By Ed Pierce // June 23, 2012
BREVARD COUNTY • MELBOURNE, FLORIDA – A sea of smiling faces greeted political and economic dignitaries to the Embraer Air production hangar in Melbourne on Monday morning.
They had good reason to be happy, as Embraer celebrated earning FAA certification for its line of new aircraft being constructed at the facility.
What it means is that for the first time, Embraer technicians have passed rigorous FAA inspections and all safety testing for its new aircraft and will now be able to increase the number of airplanes being built here.
“We’re very proud of this accomplishment, said Phil Krull, Embraer managing director. “This is a major milestone for our company.”
With an economic impact of more than $80 million and the addition of 230 jobs to Brevard County, Krull said Embraer is pleased to have finally cleared the hurdle of receiving FAA certification.
“We started out a year ago and today are delivering our fifth aircraft,” Krull said. “This is a really huge moment for us.”
On hand for the certification ceremony were Melbourne’s mayor Harry Goode and city manager Jack Schluckebier; State Sen. Thad Altman; President and CEO of the Economic Development Commission of Florida’s Space Coast Lynda Weatherman; Embraer Aircraft Holding president Gary Spulak; FAA manager Mack Riley; Ernie Edwards president of Embraer Executive Jets; and representatives of U.S. Sen. Bill Nelson and U.S. Rep. Bill Posey.
“Can you believe there’s something like this in Melbourne?” Goode said. “We wish you well and good luck for the future.”
Other community leaders agreed with Goode.
“It’s a beautiful thing seeing these aircraft move down the assembly line,” Altman said. “It’s logical that this is here seeing as we are one 0f the top 10 innovative communities in America.”
“This is a significant milestone for Embraer and is the culmination of a series of achievements in the last year,” said Ernie Edwards, President, Embraer Executive Jets. “We opened this facility just over a year ago, delivered the first U.S.-produced Phenom 100 in December and the first U.S.-produced aircraft to go to an international customer in March.”
The presentation caps four years of work by a dedicated team of professionals at Embraer and the FAA at both its FAA Manufacturing Inspection District Office office in Orlando and its Small Aircraft Directorate in Kansas City that inspects and certifies aircraft companies to manufacture products under an FAA-approved type design.

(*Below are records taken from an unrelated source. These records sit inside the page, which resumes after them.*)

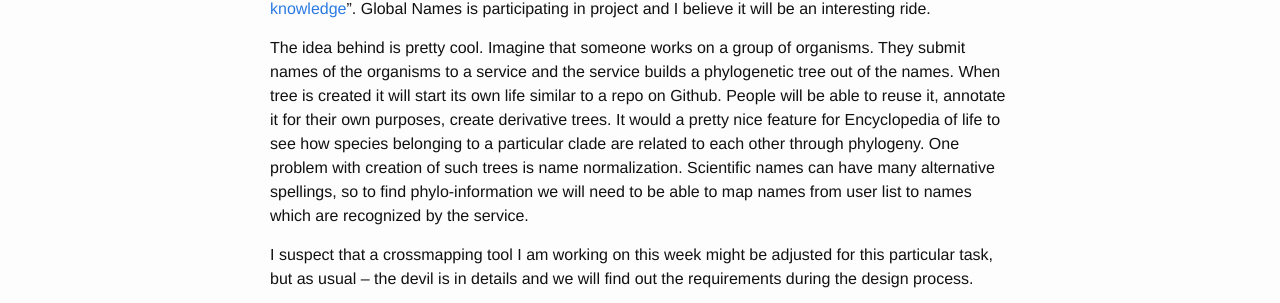
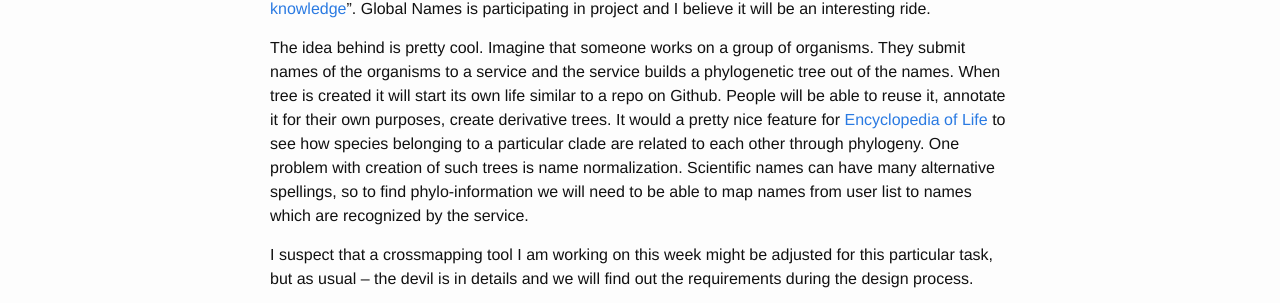
Before and after one commit to GlobalNamesArchitecture/GlobalNamesArchitecture.github.io, a Jekyll site: the page built from _posts/2015-05-06-phylo-trees.md, in a window 1280 px wide. Shown: the part 386-689 px from the top of the page. Built offline with Jekyll 4.4.1, drawn with Linux system fonts in a browser that asks for light colours; nearby versions of some CDN libraries; some of the changed lines change nothing that is shown.

Commit message:
link to EOL

```diff
--- a/_posts/2015-05-06-phylo-trees.md
+++ b/_posts/2015-05-06-phylo-trees.md
@@ -16,7 +16,7 @@ organisms.  They submit names of the organisms to a service and the service
 builds a phylogenetic tree out of the names. When tree is created it will start
 its own life similar to a repo on Github. People will be able to reuse it,
 annotate it for their own purposes, create derivative trees. It would a pretty
-nice feature for Encyclopedia of life to see how species belonging to a
+nice feature for [Encyclopedia of Life][eol] to see how species belonging to a
 particular clade are related to each other through phylogeny. One problem with
 creation of such trees is name normalization. Scientific names can have many
 alternative spellings, so to find phylo-information we will need to be able to
@@ -29,3 +29,4 @@ find out the requirements during the design process.
 
 [arlin]: https://github.com/arlin
 [grant]: http://nsf.gov/awardsearch/showAward?AWD_ID=1458572
+[eol]: http://eol.org
```
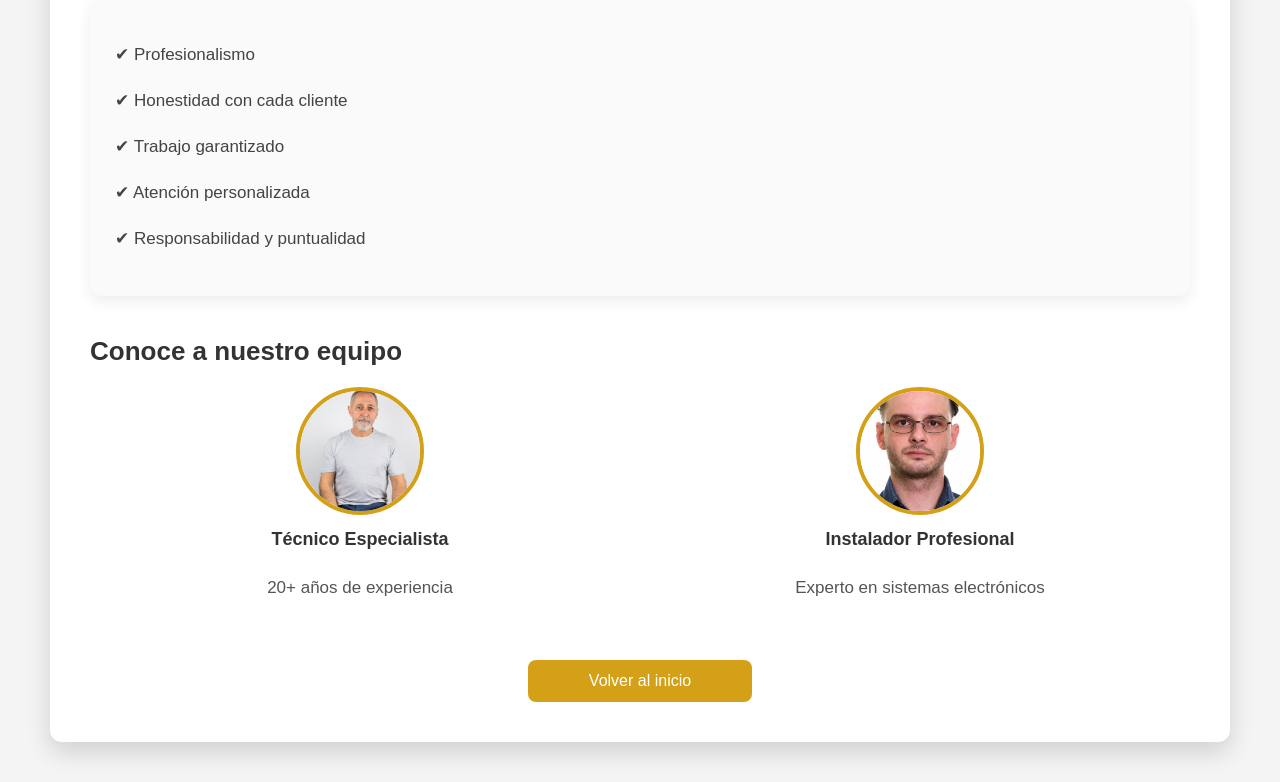
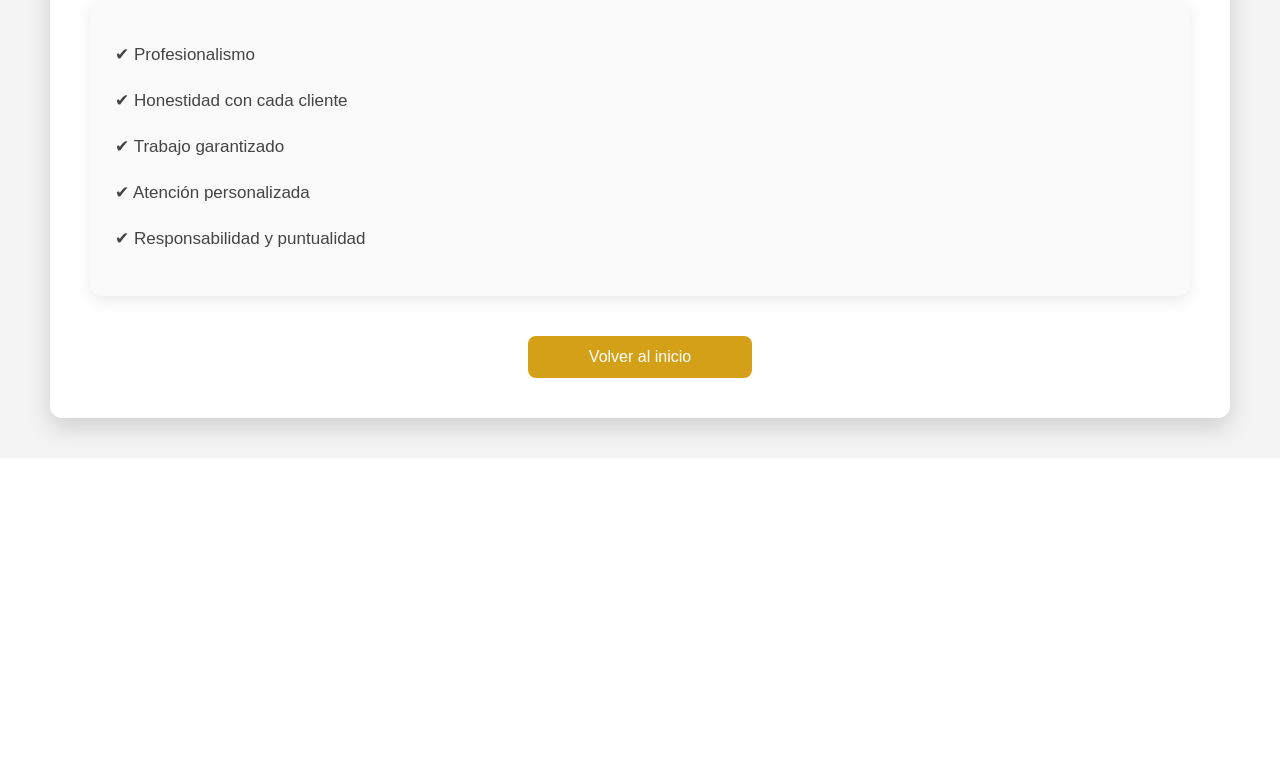
Before and after one commit to edithpina19/taller2, a Django app: page /sobre-nosotros/ in a window 1280 px wide. Shown: the part 878-1660 px from the top of the page. After the commit the page ends 1325 px from the top, so only its background shows below. Run offline with Django 5.2, Linux system fonts and the light colour scheme.

Commit message:
Update sobre_nosotros.html

```diff
--- a/local/templates/local/sobre_nosotros.html
+++ b/local/templates/local/sobre_nosotros.html
@@ -215,24 +215,6 @@
             </div>
         </div>
 
-        <!-- EQUIPO -->
-        <div class="seccion">
-            <h2>Conoce a nuestro equipo</h2>
-            <div class="equipo">
-
-                <div class="miembro">
-<img src="{% static 'img/persona1.png' %}" alt="personal" class="local-image-direct">                    <h4>Técnico Especialista</h4>
-                    <p>20+ años de experiencia</p>
-                </div>
-
-                <div class="miembro">
-<img src="{% static 'img/persona2.png' %}" alt="personal" class="local-image-direct">                    <h4>Instalador Profesional</h4>
-                    <p>Experto en sistemas electrónicos</p>
-                </div>
-
-            </div>
-        </div>
-
         <!-- BOTÓN VOLVER -->
         <a href="/" class="boton-volver">Volver al inicio</a>
 
```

Altman praised Embraer for recognizing the abundance of talent on the Space Coast and for locating a production facility here.
“The Space Coast will exceed your expectations,” Altman said.

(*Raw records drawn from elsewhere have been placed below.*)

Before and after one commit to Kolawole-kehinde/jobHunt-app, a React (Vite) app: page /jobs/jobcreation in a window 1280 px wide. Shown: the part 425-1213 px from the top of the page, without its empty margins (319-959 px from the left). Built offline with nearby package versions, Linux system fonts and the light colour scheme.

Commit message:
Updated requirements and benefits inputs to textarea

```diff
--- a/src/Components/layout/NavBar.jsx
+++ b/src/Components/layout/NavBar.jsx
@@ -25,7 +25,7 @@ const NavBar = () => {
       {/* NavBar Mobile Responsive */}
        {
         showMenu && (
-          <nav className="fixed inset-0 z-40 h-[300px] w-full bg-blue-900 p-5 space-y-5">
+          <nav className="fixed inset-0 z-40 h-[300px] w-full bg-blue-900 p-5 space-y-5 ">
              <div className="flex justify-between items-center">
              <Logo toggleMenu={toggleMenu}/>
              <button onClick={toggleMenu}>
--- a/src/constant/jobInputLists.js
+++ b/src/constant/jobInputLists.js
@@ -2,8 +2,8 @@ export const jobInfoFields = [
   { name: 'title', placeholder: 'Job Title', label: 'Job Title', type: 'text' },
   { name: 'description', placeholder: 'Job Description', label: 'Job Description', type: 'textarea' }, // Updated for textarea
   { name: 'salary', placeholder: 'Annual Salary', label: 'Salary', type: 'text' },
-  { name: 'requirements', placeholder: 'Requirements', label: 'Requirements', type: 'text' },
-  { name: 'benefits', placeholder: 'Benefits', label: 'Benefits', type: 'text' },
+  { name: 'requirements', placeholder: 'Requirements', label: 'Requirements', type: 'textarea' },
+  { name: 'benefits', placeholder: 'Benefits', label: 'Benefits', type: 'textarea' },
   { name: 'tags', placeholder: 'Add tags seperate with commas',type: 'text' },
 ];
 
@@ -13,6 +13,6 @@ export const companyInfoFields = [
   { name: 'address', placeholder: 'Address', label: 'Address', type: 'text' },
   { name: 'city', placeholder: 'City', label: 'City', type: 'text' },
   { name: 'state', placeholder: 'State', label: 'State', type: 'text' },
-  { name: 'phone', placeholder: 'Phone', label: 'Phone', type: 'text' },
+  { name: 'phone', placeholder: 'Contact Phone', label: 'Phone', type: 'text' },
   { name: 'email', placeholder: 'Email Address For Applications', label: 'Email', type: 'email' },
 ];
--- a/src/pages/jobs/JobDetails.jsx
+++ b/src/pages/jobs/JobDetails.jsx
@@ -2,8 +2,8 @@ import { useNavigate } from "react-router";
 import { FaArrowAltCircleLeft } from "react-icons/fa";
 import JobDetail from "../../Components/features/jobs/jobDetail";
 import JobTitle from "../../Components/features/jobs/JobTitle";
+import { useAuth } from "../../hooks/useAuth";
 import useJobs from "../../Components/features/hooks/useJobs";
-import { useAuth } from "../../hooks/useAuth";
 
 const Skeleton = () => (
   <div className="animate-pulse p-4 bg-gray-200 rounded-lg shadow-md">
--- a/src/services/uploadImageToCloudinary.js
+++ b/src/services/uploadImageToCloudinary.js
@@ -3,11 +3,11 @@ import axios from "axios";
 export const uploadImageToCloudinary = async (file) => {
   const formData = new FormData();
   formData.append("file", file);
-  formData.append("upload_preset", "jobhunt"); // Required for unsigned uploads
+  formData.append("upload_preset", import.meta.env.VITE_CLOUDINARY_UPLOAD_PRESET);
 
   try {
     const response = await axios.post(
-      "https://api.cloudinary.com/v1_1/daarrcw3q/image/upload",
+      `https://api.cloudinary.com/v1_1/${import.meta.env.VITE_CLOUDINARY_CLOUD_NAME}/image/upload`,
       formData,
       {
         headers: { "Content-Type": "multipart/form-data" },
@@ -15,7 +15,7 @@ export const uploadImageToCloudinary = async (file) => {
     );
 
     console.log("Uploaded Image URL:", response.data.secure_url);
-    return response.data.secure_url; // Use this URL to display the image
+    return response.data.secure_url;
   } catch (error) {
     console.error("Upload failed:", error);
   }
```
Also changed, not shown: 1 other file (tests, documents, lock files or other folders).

Weatherman said Monday’s certification is significant not only because it benefits the overall economy, but for an even greater reason.
“This designation speaks volumes about the quality and dedication of the workforce in our community,” she said.
Krull said right now Embraer is producing two aircraft a month in Melbourne and earning FAA certification means it can step up the pace.
“We want to eventually produce four aircraft a month here and the FAA certification will mean we can eventually reach that goal,” he said. The production certificate is a testament to the hard work of a team of Embraer employees,” Krull said. “We are justly proud of this facility in which we combined highly educated, high-tech people with advanced production techniques that are on the leading edge of modern aircraft production.
“Melbourne is Embraer’s first ‘paper-less’ line, a leaner, cleaner and faster process. Our employees here are proving these concepts and are leading the way,” Krull said. This FAA certification is recognition of that.”
The Production Certificate is an approval under 14 Code of Federal Regulation (CFR) Part 21 and managed by the Small Aircraft Directorate. The Embraer and FAA teams worked on quality manuals, procedures and product audits, as well as, internal and external supplier visits to ensure all facets of production met the highest quality and safety standards.
Embraer is assembling Phenom 100 and Phenom 300 business jets at its 67,000-square-foot hanger and paint shop near the Melbourne Airport.
When it opened last fall, the Melbourne site became Embraer’s first production factory in America and only the second Embraer facility outside of company headquarters in São José dos Campos, Brazil.
All construction of Embaer’s Phenom 100 and Phenom 300 executive jets will be done at the Melbourne assembly location, which cost $50 million to build.
Other major components — engines and avionics – are supplied directly to Embraer by manufacturers and shipped here.
Krull said the operation is now working seven days a week in Melbourne constructing and assembling the Phenom.
The Phenom 100 can seat up to eight and has a range of 1,178 nautical miles, while the Phenom 300 can reach a speed of 521 mph and fly at an altitude of 45,000 miles with a range of 1,971 nautical miles.